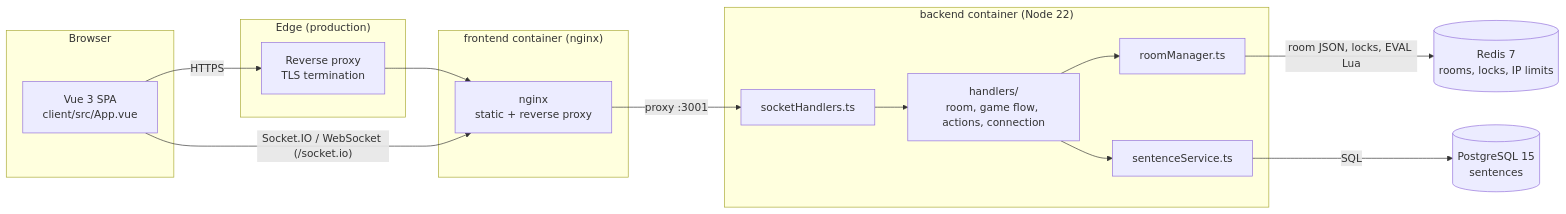
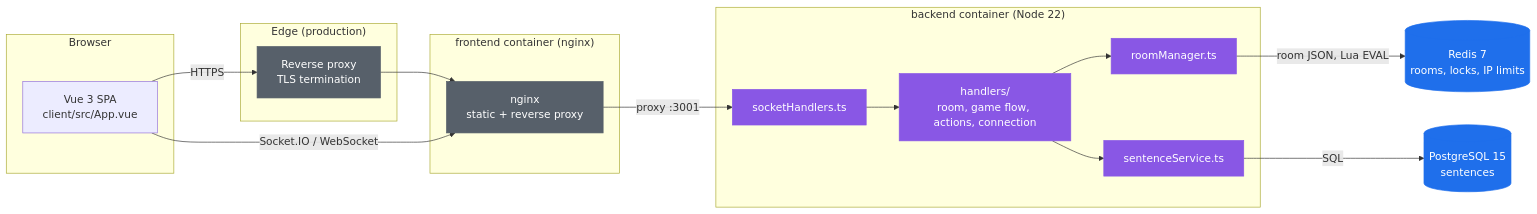
Before and after one commit to TheJaydenProject/type-or-die: the first of 2 diagrams in README.md, drawn with Mermaid. The commit also changed other lines of this file, not shown here.

Commit message:
docs: improve Mermaid diagrams with grounded styling

````diff
--- a/README.md
+++ b/README.md
@@ -156,33 +156,41 @@
 ```mermaid
 flowchart LR
-  subgraph Browser
+  subgraph Browser["Browser"]
     SPA["Vue 3 SPA<br/>client/src/App.vue"]
   end
 
   subgraph Edge["Edge (production)"]
     TR["Reverse proxy<br/>TLS termination"]
   end
 
   subgraph Frontend["frontend container (nginx)"]
     NG["nginx<br/>static + reverse proxy"]
   end
 
   subgraph Backend["backend container (Node 22)"]
     IO["socketHandlers.ts"]
     H["handlers/<br/>room, game flow, actions, connection"]
     RM["roomManager.ts"]
     SS["sentenceService.ts"]
   end
 
   R[("Redis 7<br/>rooms, locks, IP limits")]
   P[("PostgreSQL 15<br/>sentences")]
 
-  SPA -->|HTTPS| TR --> NG
-  SPA -->|"Socket.IO / WebSocket (/socket.io)"| NG
+  SPA -->|HTTPS| TR
+  TR --> NG
+  SPA -->|"Socket.IO / WebSocket"| NG
   NG -->|"proxy :3001"| IO
   IO --> H
   H --> RM
   H --> SS
-  RM -->|"room JSON, locks, EVAL Lua"| R
+  RM -->|"room JSON, Lua EVAL"| R
   SS -->|SQL| P
+
+  classDef edge fill:#57606a,stroke:#57606a,color:#ffffff
+  classDef svc fill:#8957e5,stroke:#8957e5,color:#ffffff
+  classDef store fill:#1f6feb,stroke:#1f6feb,color:#ffffff
+  class TR,NG edge
+  class IO,H,RM,SS svc
+  class R,P store
 ```
````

__WHAT THE TASK REQUIRES__. Reproduce each line of the entries in which the word "stroke" is found.

__SOLUTION TO THE PROBLEM__.
+  classDef edge fill:#57606a,stroke:#57606a,color:#ffffff
+  classDef svc fill:#8957e5,stroke:#8957e5,color:#ffffff
+  classDef store fill:#1f6feb,stroke:#1f6feb,color:#ffffff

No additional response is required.